Record excerpts START
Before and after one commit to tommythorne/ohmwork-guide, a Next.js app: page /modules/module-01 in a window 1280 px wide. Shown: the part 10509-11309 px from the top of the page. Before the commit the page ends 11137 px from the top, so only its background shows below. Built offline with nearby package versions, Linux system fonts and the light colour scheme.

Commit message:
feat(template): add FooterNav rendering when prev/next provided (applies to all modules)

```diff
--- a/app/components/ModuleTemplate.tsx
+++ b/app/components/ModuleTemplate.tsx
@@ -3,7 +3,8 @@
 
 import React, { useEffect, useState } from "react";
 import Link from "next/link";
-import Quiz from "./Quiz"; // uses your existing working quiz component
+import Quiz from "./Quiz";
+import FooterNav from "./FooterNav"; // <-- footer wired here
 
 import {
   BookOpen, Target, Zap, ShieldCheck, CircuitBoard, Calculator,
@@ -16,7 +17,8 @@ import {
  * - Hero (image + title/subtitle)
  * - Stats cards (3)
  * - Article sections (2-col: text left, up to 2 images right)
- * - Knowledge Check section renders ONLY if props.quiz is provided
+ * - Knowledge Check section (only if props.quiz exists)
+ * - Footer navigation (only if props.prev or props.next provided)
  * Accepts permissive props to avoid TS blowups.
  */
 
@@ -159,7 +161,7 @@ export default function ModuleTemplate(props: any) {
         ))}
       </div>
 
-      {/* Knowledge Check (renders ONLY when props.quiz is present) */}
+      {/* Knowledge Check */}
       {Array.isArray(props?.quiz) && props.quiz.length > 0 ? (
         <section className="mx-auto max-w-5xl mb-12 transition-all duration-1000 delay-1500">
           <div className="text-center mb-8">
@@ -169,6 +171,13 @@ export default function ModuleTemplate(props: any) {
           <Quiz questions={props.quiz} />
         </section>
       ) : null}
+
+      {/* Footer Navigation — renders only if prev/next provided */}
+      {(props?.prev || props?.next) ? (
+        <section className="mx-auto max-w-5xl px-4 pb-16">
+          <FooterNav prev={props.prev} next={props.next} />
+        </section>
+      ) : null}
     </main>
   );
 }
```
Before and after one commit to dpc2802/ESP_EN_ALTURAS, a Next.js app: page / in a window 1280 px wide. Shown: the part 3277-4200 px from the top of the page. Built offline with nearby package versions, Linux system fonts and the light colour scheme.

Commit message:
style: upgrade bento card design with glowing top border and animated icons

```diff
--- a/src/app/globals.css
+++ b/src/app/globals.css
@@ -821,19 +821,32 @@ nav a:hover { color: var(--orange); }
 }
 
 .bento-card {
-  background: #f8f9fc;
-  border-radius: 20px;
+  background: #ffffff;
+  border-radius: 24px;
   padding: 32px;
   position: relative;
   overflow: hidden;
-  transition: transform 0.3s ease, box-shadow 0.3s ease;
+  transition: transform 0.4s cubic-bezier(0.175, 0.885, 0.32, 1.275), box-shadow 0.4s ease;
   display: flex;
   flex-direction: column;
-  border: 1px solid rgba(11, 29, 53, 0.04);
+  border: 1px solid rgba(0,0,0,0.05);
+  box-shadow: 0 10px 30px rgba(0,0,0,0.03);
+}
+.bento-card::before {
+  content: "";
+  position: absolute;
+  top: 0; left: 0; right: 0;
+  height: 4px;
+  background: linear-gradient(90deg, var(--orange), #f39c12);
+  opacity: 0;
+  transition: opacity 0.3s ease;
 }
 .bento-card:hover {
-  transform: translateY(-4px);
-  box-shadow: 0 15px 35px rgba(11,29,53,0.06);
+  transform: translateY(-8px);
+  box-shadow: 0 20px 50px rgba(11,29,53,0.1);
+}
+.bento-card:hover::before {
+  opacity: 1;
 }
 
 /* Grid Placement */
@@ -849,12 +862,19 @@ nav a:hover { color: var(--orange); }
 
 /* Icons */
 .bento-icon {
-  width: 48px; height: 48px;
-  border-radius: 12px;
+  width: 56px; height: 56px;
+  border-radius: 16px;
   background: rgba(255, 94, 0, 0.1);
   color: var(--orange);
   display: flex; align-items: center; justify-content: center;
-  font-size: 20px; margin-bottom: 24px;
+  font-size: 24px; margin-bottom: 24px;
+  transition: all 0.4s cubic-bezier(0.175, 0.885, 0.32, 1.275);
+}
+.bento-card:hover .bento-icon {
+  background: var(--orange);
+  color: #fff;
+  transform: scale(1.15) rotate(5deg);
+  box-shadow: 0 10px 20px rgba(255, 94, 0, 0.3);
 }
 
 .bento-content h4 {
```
Record excerpts END
Which lines run from the one containing "style: upgrade bento" to the end of the entries above? Print them exactly, both ends included, and nothing else.

Answer to this problem
style: upgrade bento card design with glowing top border and animated icons

```diff
--- a/src/app/globals.css
+++ b/src/app/globals.css
@@ -821,19 +821,32 @@ nav a:hover { color: var(--orange); }
 }
 
 .bento-card {
-  background: #f8f9fc;
-  border-radius: 20px;
+  background: #ffffff;
+  border-radius: 24px;
   padding: 32px;
   position: relative;
   overflow: hidden;
-  transition: transform 0.3s ease, box-shadow 0.3s ease;
+  transition: transform 0.4s cubic-bezier(0.175, 0.885, 0.32, 1.275), box-shadow 0.4s ease;
   display: flex;
   flex-direction: column;
-  border: 1px solid rgba(11, 29, 53, 0.04);
+  border: 1px solid rgba(0,0,0,0.05);
+  box-shadow: 0 10px 30px rgba(0,0,0,0.03);
+}
+.bento-card::before {
+  content: "";
+  position: absolute;
+  top: 0; left: 0; right: 0;
+  height: 4px;
+  background: linear-gradient(90deg, var(--orange), #f39c12);
+  opacity: 0;
+  transition: opacity 0.3s ease;
 }
 .bento-card:hover {
-  transform: translateY(-4px);
-  box-shadow: 0 15px 35px rgba(11,29,53,0.06);
+  transform: translateY(-8px);
+  box-shadow: 0 20px 50px rgba(11,29,53,0.1);
+}
+.bento-card:hover::before {
+  opacity: 1;
 }
 
 /* Grid Placement */
@@ -849,12 +862,19 @@ nav a:hover { color: var(--orange); }
 
 /* Icons */
 .bento-icon {
-  width: 48px; height: 48px;
-  border-radius: 12px;
+  width: 56px; height: 56px;
+  border-radius: 16px;
   background: rgba(255, 94, 0, 0.1);
   color: var(--orange);
   display: flex; align-items: center; justify-content: center;
-  font-size: 20px; margin-bottom: 24px;
+  font-size: 24px; margin-bottom: 24px;
+  transition: all 0.4s cubic-bezier(0.175, 0.885, 0.32, 1.275);
+}
+.bento-card:hover .bento-icon {
+  background: var(--orange);
+  color: #fff;
+  transform: scale(1.15) rotate(5deg);
+  box-shadow: 0 10px 20px rgba(255, 94, 0, 0.3);
 }
 
 .bento-content h4 {
```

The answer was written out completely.